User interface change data
- Opening Delimiter -
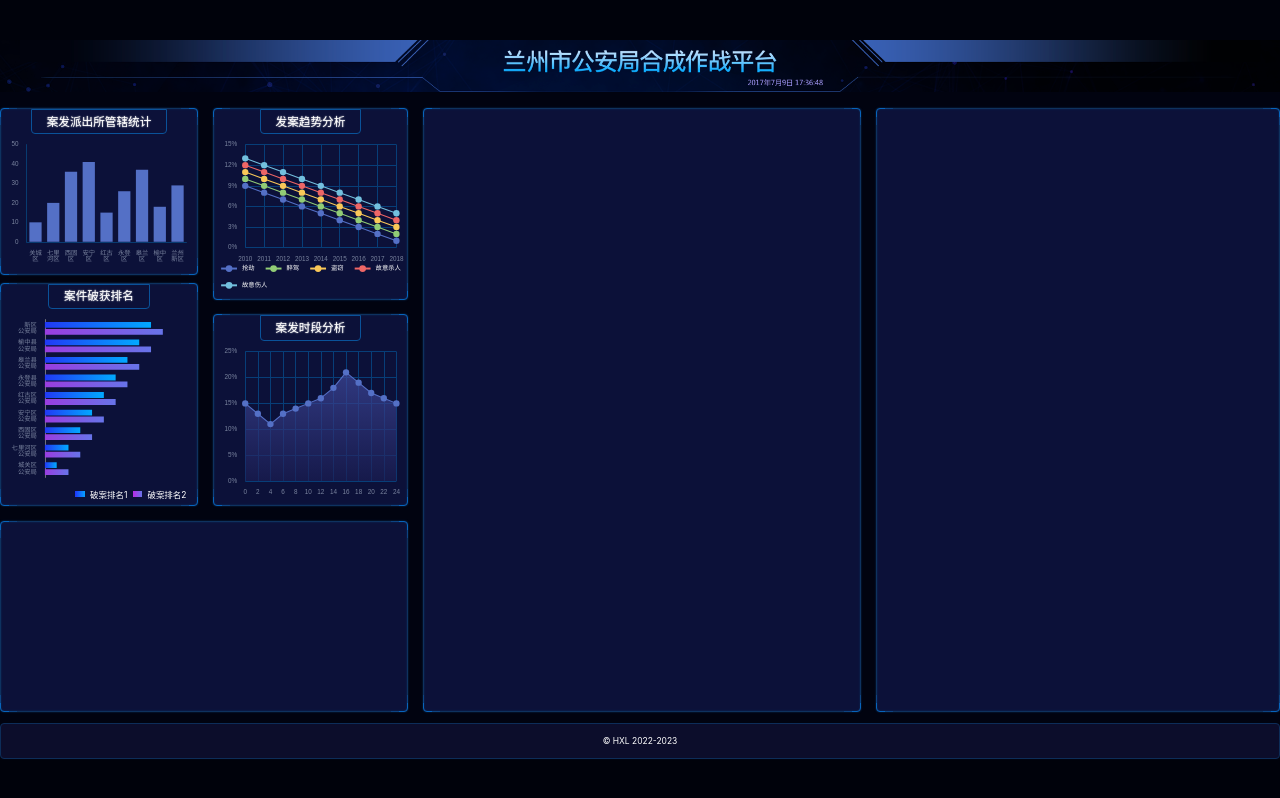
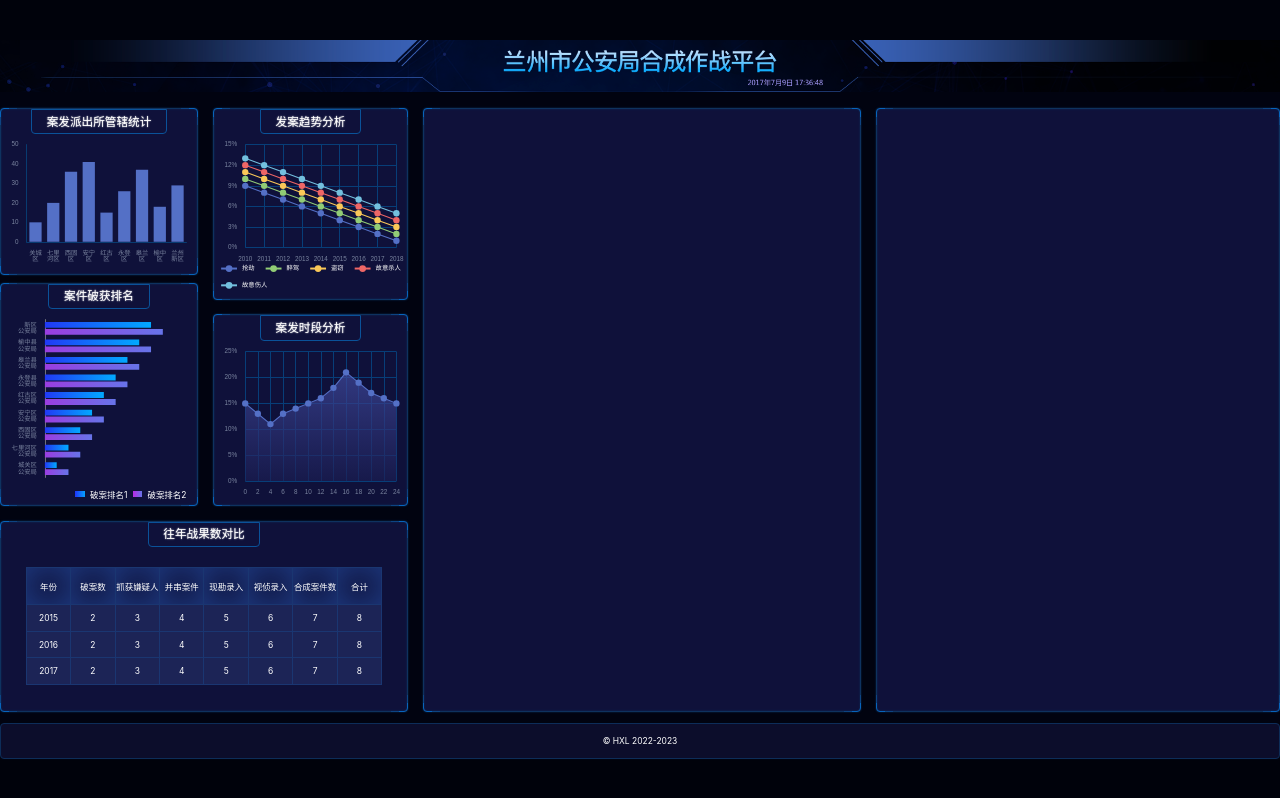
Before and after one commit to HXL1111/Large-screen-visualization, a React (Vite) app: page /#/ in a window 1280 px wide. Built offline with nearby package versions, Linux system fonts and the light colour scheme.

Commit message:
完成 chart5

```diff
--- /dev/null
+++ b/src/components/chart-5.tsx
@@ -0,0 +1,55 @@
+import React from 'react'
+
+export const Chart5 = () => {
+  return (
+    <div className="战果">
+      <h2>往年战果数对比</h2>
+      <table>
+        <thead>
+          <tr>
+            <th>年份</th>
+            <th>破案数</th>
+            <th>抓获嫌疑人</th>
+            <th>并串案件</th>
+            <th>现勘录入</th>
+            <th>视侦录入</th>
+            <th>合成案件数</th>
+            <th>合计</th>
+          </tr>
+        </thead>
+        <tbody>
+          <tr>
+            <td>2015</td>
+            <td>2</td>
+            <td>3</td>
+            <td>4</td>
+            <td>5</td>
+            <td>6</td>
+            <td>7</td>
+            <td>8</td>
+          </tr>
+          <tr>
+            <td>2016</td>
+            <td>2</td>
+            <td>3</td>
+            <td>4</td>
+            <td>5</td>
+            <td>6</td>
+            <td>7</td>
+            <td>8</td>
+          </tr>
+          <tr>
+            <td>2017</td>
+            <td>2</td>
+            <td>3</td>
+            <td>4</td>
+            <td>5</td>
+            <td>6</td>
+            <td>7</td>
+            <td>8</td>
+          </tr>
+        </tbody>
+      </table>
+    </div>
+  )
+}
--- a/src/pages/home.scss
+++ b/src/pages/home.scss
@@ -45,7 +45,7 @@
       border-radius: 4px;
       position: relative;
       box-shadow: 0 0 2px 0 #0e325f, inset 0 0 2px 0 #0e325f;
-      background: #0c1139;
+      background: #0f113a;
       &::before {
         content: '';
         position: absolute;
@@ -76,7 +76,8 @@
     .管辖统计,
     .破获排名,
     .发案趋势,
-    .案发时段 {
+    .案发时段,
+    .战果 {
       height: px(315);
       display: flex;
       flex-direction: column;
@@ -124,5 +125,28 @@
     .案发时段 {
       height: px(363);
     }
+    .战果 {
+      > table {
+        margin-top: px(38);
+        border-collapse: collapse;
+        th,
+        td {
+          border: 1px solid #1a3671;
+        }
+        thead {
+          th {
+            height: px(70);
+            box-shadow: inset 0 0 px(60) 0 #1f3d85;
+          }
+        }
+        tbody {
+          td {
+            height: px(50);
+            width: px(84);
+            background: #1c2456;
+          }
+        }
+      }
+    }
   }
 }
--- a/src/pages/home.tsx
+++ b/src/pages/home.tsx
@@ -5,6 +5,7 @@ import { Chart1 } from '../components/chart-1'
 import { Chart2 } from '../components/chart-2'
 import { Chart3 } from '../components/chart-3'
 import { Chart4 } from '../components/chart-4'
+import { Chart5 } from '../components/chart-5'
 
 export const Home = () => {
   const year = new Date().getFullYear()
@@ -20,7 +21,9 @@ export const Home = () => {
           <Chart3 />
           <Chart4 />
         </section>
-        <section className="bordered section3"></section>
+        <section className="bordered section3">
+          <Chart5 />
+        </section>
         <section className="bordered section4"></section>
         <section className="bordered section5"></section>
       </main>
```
- Closing Delimiter -
- **TO DO**:
Copy each of the entries above precisely, and drop whatever pictures they hold.

- **ANSWER TO THIS EXERCISE**:
Before and after one commit to HXL1111/Large-screen-visualization, a React (Vite) app: page /#/ in a window 1280 px wide. Built offline with nearby package versions, Linux system fonts and the light colour scheme.

Commit message:
完成 chart5

```diff
--- /dev/null
+++ b/src/components/chart-5.tsx
@@ -0,0 +1,55 @@
+import React from 'react'
+
+export const Chart5 = () => {
+  return (
+    <div className="战果">
+      <h2>往年战果数对比</h2>
+      <table>
+        <thead>
+          <tr>
+            <th>年份</th>
+            <th>破案数</th>
+            <th>抓获嫌疑人</th>
+            <th>并串案件</th>
+            <th>现勘录入</th>
+            <th>视侦录入</th>
+            <th>合成案件数</th>
+            <th>合计</th>
+          </tr>
+        </thead>
+        <tbody>
+          <tr>
+            <td>2015</td>
+            <td>2</td>
+            <td>3</td>
+            <td>4</td>
+            <td>5</td>
+            <td>6</td>
+            <td>7</td>
+            <td>8</td>
+          </tr>
+          <tr>
+            <td>2016</td>
+            <td>2</td>
+            <td>3</td>
+            <td>4</td>
+            <td>5</td>
+            <td>6</td>
+            <td>7</td>
+            <td>8</td>
+          </tr>
+          <tr>
+            <td>2017</td>
+            <td>2</td>
+            <td>3</td>
+            <td>4</td>
+            <td>5</td>
+            <td>6</td>
+            <td>7</td>
+            <td>8</td>
+          </tr>
+        </tbody>
+      </table>
+    </div>
+  )
+}
--- a/src/pages/home.scss
+++ b/src/pages/home.scss
@@ -45,7 +45,7 @@
       border-radius: 4px;
       position: relative;
       box-shadow: 0 0 2px 0 #0e325f, inset 0 0 2px 0 #0e325f;
-      background: #0c1139;
+      background: #0f113a;
       &::before {
         content: '';
         position: absolute;
@@ -76,7 +76,8 @@
     .管辖统计,
     .破获排名,
     .发案趋势,
-    .案发时段 {
+    .案发时段,
+    .战果 {
       height: px(315);
       display: flex;
       flex-direction: column;
@@ -124,5 +125,28 @@
     .案发时段 {
       height: px(363);
     }
+    .战果 {
+      > table {
+        margin-top: px(38);
+        border-collapse: collapse;
+        th,
+        td {
+          border: 1px solid #1a3671;
+        }
+        thead {
+          th {
+            height: px(70);
+            box-shadow: inset 0 0 px(60) 0 #1f3d85;
+          }
+        }
+        tbody {
+          td {
+            height: px(50);
+            width: px(84);
+            background: #1c2456;
+          }
+        }
+      }
+    }
   }
 }
--- a/src/pages/home.tsx
+++ b/src/pages/home.tsx
@@ -5,6 +5,7 @@ import { Chart1 } from '../components/chart-1'
 import { Chart2 } from '../components/chart-2'
 import { Chart3 } from '../components/chart-3'
 import { Chart4 } from '../components/chart-4'
+import { Chart5 } from '../components/chart-5'
 
 export const Home = () => {
   const year = new Date().getFullYear()
@@ -20,7 +21,9 @@ export const Home = () => {
           <Chart3 />
           <Chart4 />
         </section>
-        <section className="bordered section3"></section>
+        <section className="bordered section3">
+          <Chart5 />
+        </section>
         <section className="bordered section4"></section>
         <section className="bordered section5"></section>
       </main>
```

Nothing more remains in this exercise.